Derrickson’s movie is set up as a courtroom investigation which asks us to decide whether we think Emily is really possessed or not. Requiem is not interested in that question. In fact the film seems to assume that the girl (in this version called Michaela) is not really possessed. Indeed, it seems to assume that she knows she’s not really possessed. Instead, the film asks us why, if she knows she is simply sick and not really possessed, she would go along with her mother and priest’s exorcism scheme? The answer the film suggests is that she wants to recontextualize the meaning of her suffering. If she is simply sick, then her suffering is random and meaningless; but if she is possessed, then she is a martyr.
Once Michaela interprets her own life through the lens of St. Catherine, her own favorite saint, she is able to accept her suffering with peace. Prior to this, she is “ashamed” of her illness, and wants to be a normal kid. The “voices” she hears are her mother’s voices telling her she is a “slut” and that she is not capable of going to college. But when she first attempts to interpret these feelings as demonic possession, her liberal priest tells her that the Devil is only a symbol and recommends she seek medical attention. Then, when, the stress of school almost prevents Michaela from completing the first semester, and her boyfriend wonders if maybe college is not the best place for her, she realizes her mother will be proven right. She begins to give herself over to her symptoms in order to press the possession interpretation, and to show that it is not her weakness that is preventing her success but the Devil. Hence the movie suggests one use of the symbolism of evil is to allow us to create a meaningful narrative out of our suffering.
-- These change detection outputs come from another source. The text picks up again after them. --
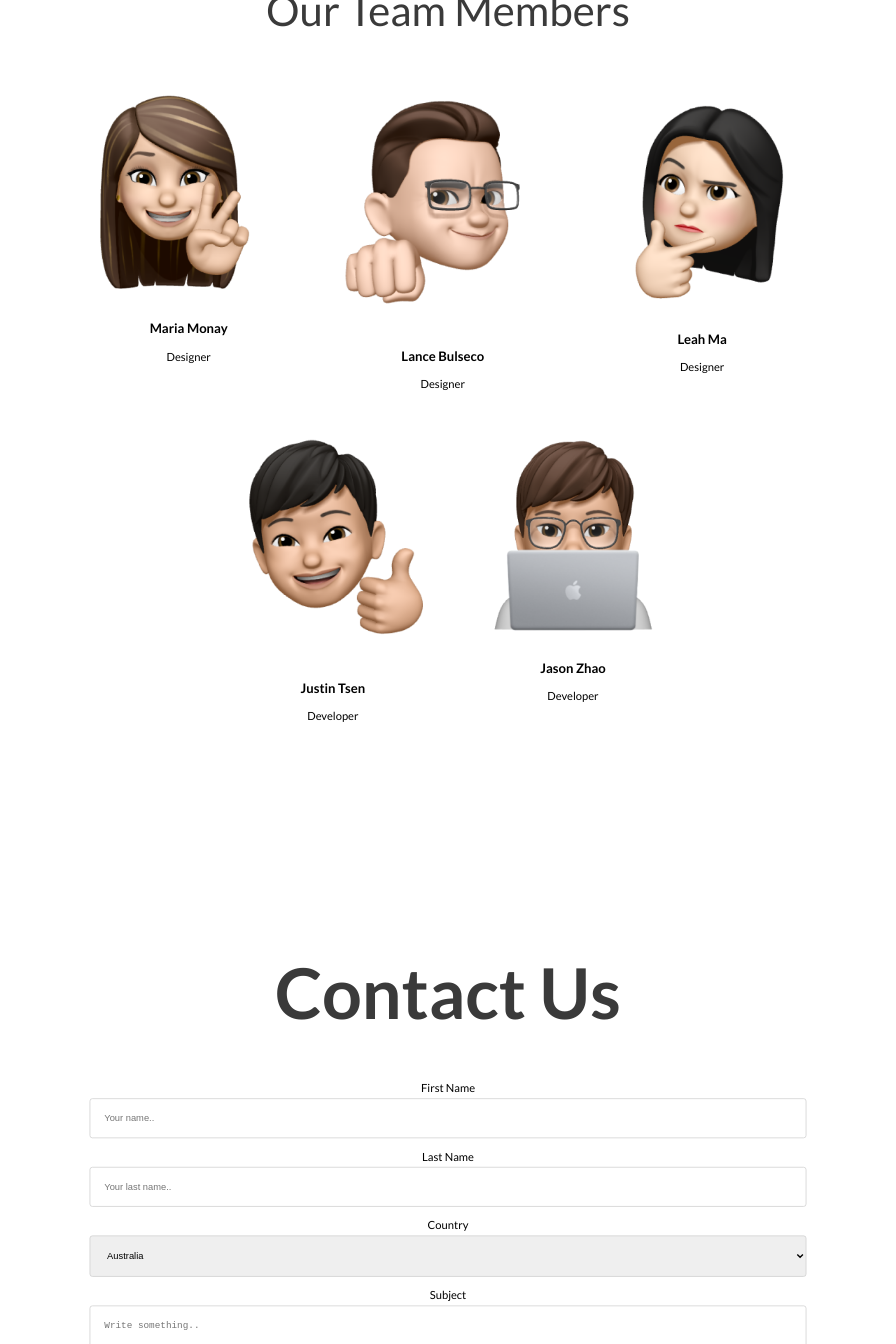
Repository: leahma1208/dinemaster
Page: index.html
An editor plug-in stored every save of this project. The page is shown before and after the next save, followed by the edit.
The browser window is 1280 px wide. The pictures show the part of the page from y = 4580 to 6500 px (the page is 6951 px tall before and 6851 px after), at 70% of full size.
A picture or video elsewhere on the page could not be fetched, so the positions and the page height are approximate.

Above is the page before, as saved 2021-05-07 13:06:38.

After the next save:
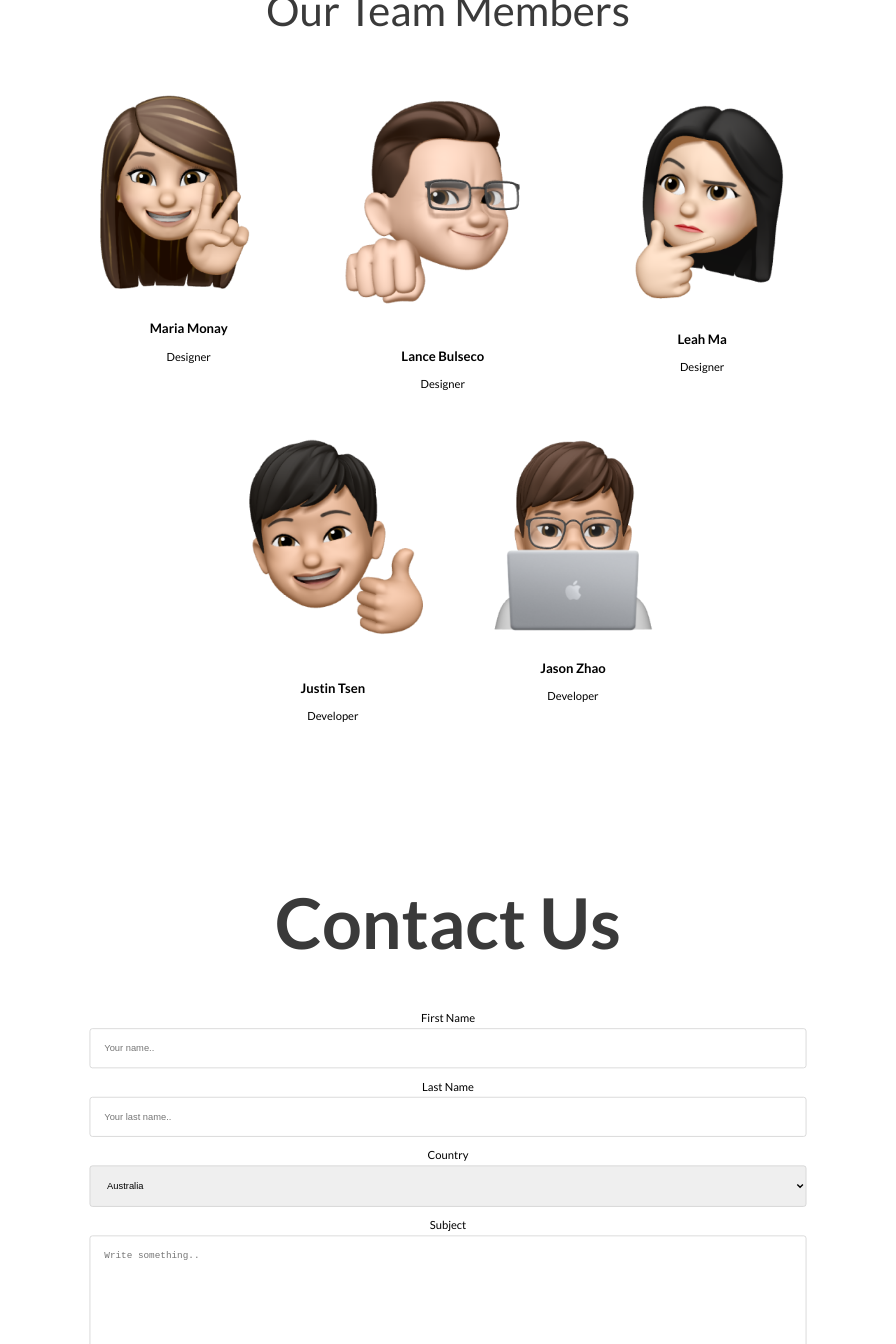
Saved 48 s later.
--- a/style.css
+++ b/style.css
@@ -144,7 +144,7 @@
   justify-content: center;
   align-items: center;
   flex-direction: column;
-  margin-bottom: 300px;
+  margin-bottom: 200px;
 }
 
 .img1 {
Note that on this interpretation the film is not necessarily arguing the liberal point that the Devil is just a symbol. The film’s view that Michaela is using the Devil as a symbol is compatible with the conservative Christian view that the Devil is also literally real and can possess other people. More likely, however, the film is making a post-liberal point: it is the Devil oppressing Michaela – in the form of her mother’s criticism (and to a lesser degree in the form of her physical handicap). In other words the Devil is a symbol, but the Devil is not just a symbol, because symbols have their own kind of reality and so no symbol is just a symbol.
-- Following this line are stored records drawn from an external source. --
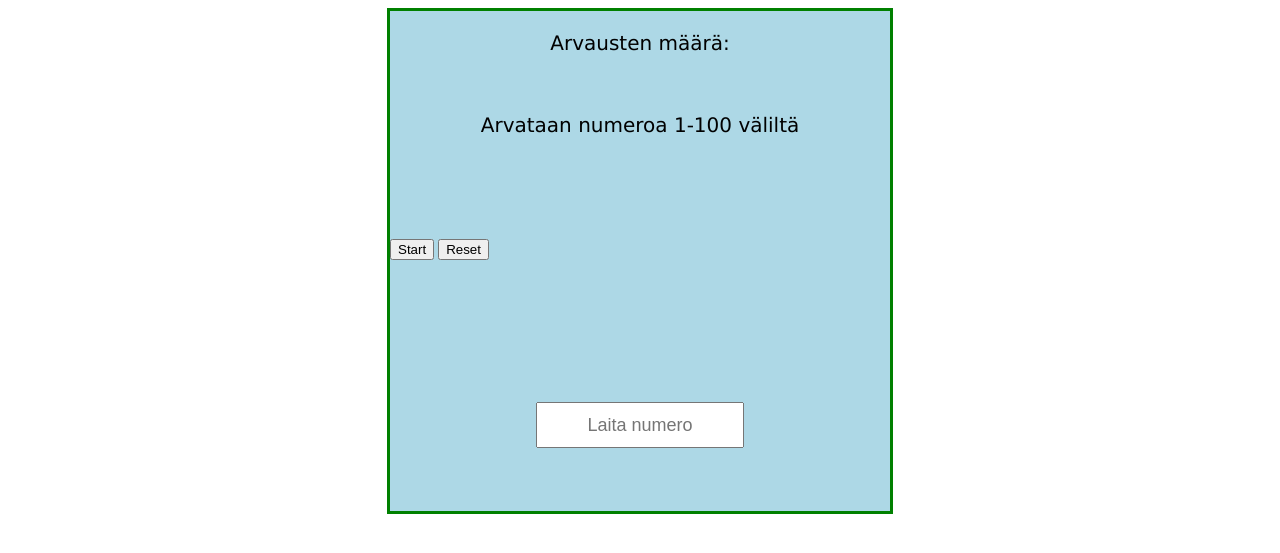
Repository: VadimZubchenko/numeronarvouspeli_JS
Page: public/index.html
An editor plug-in stored every save of this project. The page is shown before and after the next save, followed by the edit.
The browser window is 1280 px wide. The pictures show the whole page.

Above is the page before, as saved 2022-04-26 08:19:09.

After the next save:
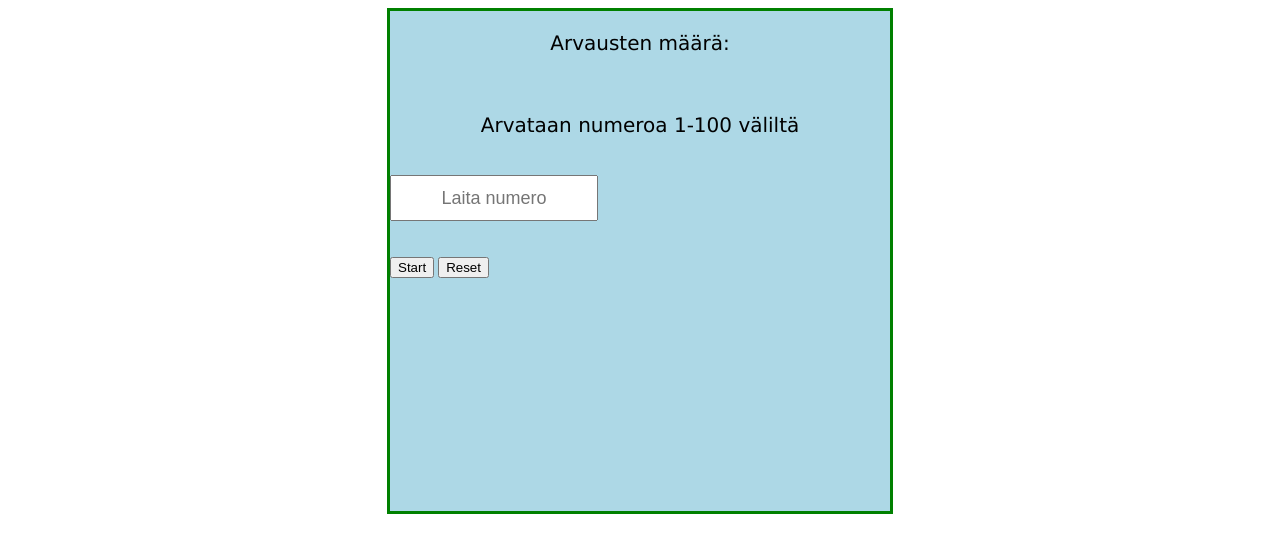
Saved 51 s later.
--- a/public/mystyle.css
+++ b/public/mystyle.css
@@ -15,11 +15,9 @@
   text-align: center;
   font-size:large;
 
-  position:relative;
-  top: 50%;
-  left: 50%;
-  -ms-transform: translate(-50%, -50%);
-  transform: translate(-50%, -50%);
+  display: flex;
+  justify-content: center;
+  align-items: center;
 }
 
 button {

After the save that followed:
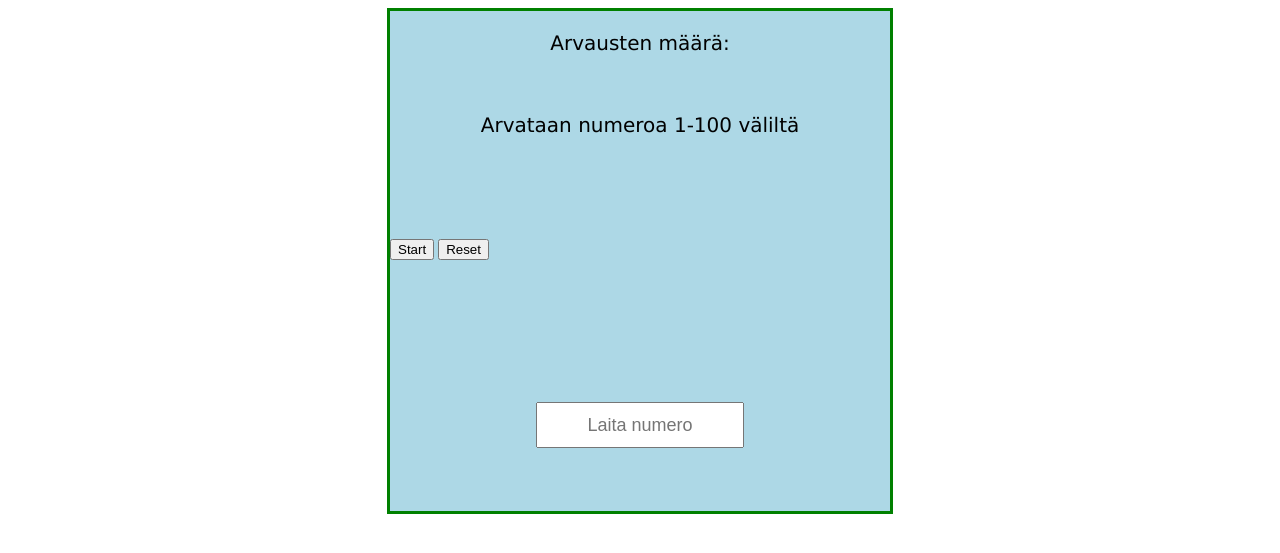
Saved 9 s later.
--- a/public/mystyle.css
+++ b/public/mystyle.css
@@ -15,9 +15,11 @@
   text-align: center;
   font-size:large;
 
-  display: flex;
-  justify-content: center;
-  align-items: center;
+  position:relative;
+  top: 50%;
+  left: 50%;
+  -ms-transform: translate(-50%, -50%);
+  transform: translate(-50%, -50%);
 }
 
 button {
Question: I haven't read Paul Ricoeur's The Symbolism of Evil, but from what I understand my reading of Requiem is similar to the kind of thing Ricoeur is doing in that book. Does anybody out there have any insight on this?